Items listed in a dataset
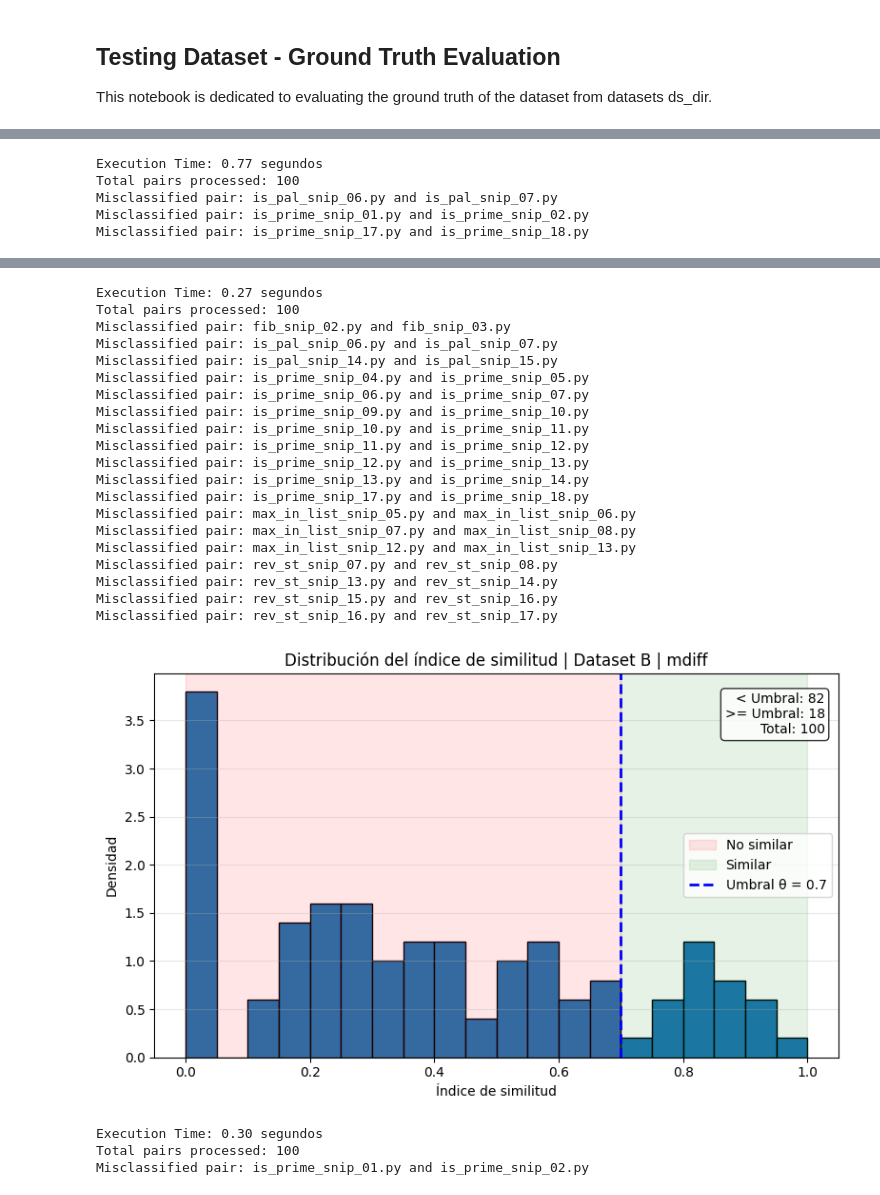
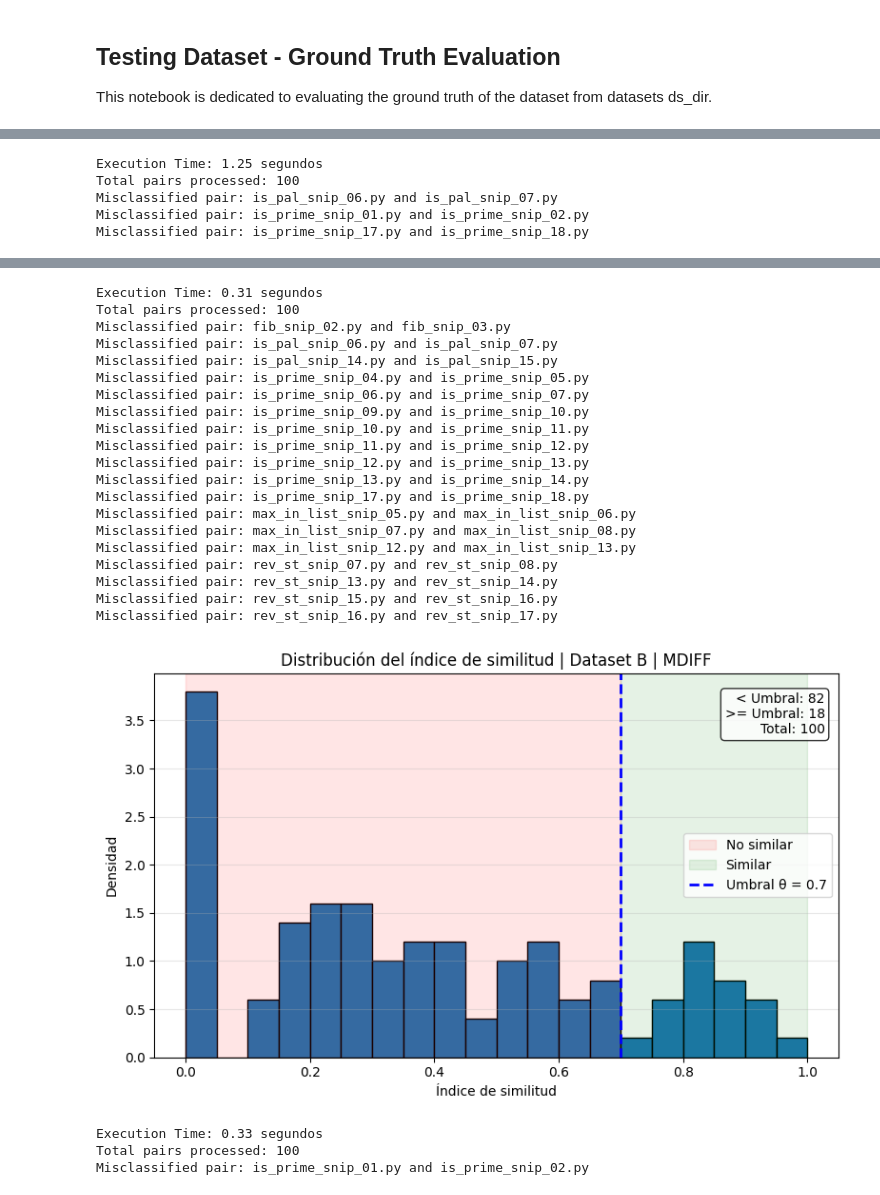
Before and after one commit to EdsonEddy/scsc, a Jupyter notebook: notebooks/testing_dataset/ground_truth.ipynb, the cells around one changed output, grey strips where cells are left out. Saved outputs shown, nothing was run; the diff lists cells and outputs as text; code cells hidden in the pictures.

```diff
--- a/notebooks/testing_dataset/ground_truth.ipynb
+++ b/notebooks/testing_dataset/ground_truth.ipynb
@@ -286,7 +286,7 @@ kaggle_truth_values, kaggle_predicted_values, scores_arr= get_truth_and_predicte
     csv_name="kaggle_dataset.csv",
     method="csim",
 )
-plot_histogram(scores_arr, title='Dataset B | csim')
+plot_histogram(scores_arr, title='Dataset B | CSIM')
 
 kaggle_truth_values, kaggle_predicted_values, scores_arr= get_truth_and_predicted_values(
     ds_dir="datasets",
@@ -294,7 +294,7 @@ kaggle_truth_values, kaggle_predicted_values, scores_arr= get_truth_and_predicte
     csv_name="kaggle_dataset.csv",
     method="ted",
 )
-plot_histogram(scores_arr, title='Dataset B | ted')
+plot_histogram(scores_arr, title='Dataset B | TED')
 
 kaggle_truth_values, kaggle_predicted_values, scores_arr= get_truth_and_predicted_values(
     ds_dir="datasets",
@@ -302,7 +302,7 @@ kaggle_truth_values, kaggle_predicted_values, scores_arr= get_truth_and_predicte
     csv_name="kaggle_dataset.csv",
     method="mdiff",
 )
-plot_histogram(scores_arr, title='Dataset B | mdiff')
+plot_histogram(scores_arr, title='Dataset B | MDIFF')
 
 kaggle_truth_values, kaggle_predicted_values, scores_arr= get_truth_and_predicted_values(
     ds_dir="datasets",
@@ -310,9 +310,9 @@ kaggle_truth_values, kaggle_predicted_values, scores_arr= get_truth_and_predicte
     csv_name="kaggle_dataset.csv",
     method="lf",
 )
-plot_histogram(scores_arr, title='Dataset B | lf')
+plot_histogram(scores_arr, title='Dataset B | LF')
 # %% [output]
-Execution Time: 0.77 segundos
+Execution Time: 1.25 segundos
 Total pairs processed: 100
 Misclassified pair: is_pal_snip_06.py and is_pal_snip_07.py
 Misclassified pair: is_prime_snip_01.py and is_prime_snip_02.py
@@ -328,35 +328,35 @@ Misclassified pair: is_pal_snip_09.py and is_pal_snip_10.py
 Misclassified pair: is_pal_snip_16.py and is_pal_snip_17.py
 Misclassified pair: is_pal_snip_17.py and is_pal_snip_18.py
 Misclassified pair: is_pal_snip_18.py and is_pal_snip_19.py
 Misclassified pair: is_pal_snip_19.py and is_pal_snip_20.py
 Misclassified pair: is_prime_snip_01.py and is_prime_snip_02.py
 ... (15 lines left out)
 Misclassified pair: rev_st_snip_16.py and rev_st_snip_17.py
 Misclassified pair: rev_st_snip_17.py and rev_st_snip_18.py
 Misclassified pair: rev_st_snip_18.py and rev_st_snip_19.py
 Misclassified pair: rev_st_snip_19.py and rev_st_snip_20.py
 [figure]
-Execution Time: 0.27 segundos
+Execution Time: 0.31 segundos
 Total pairs processed: 100
 Misclassified pair: fib_snip_02.py and fib_snip_03.py
 Misclassified pair: is_pal_snip_06.py and is_pal_snip_07.py
 Misclassified pair: is_pal_snip_14.py and is_pal_snip_15.py
 Misclassified pair: is_prime_snip_04.py and is_prime_snip_05.py
 Misclassified pair: is_prime_snip_06.py and is_prime_snip_07.py
 Misclassified pair: is_prime_snip_09.py and is_prime_snip_10.py
 Misclassified pair: is_prime_snip_10.py and is_prime_snip_11.py
 Misclassified pair: is_prime_snip_11.py and is_prime_snip_12.py
 Misclassified pair: is_prime_snip_12.py and is_prime_snip_13.py
 Misclassified pair: is_prime_snip_13.py and is_prime_snip_14.py
 Misclassified pair: is_prime_snip_17.py and is_prime_snip_18.py
 Misclassified pair: max_in_list_snip_05.py and max_in_list_snip_06.py
 Misclassified pair: max_in_list_snip_07.py and max_in_list_snip_08.py
 Misclassified pair: max_in_list_snip_12.py and max_in_list_snip_13.py
 Misclassified pair: rev_st_snip_07.py and rev_st_snip_08.py
 Misclassified pair: rev_st_snip_13.py and rev_st_snip_14.py
 Misclassified pair: rev_st_snip_15.py and rev_st_snip_16.py
 Misclassified pair: rev_st_snip_16.py and rev_st_snip_17.py
-[figure, old version]
+[figure, new version]
-Execution Time: 0.30 segundos
+Execution Time: 0.33 segundos
 Total pairs processed: 100
 Misclassified pair: is_prime_snip_01.py and is_prime_snip_02.py
```
Also changed, not shown: parts of 5 cells of this notebook.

§ The problem
When a line in the records contains the string "method", it counts; state how many lines count, with no other words.

§ Exercise answer
4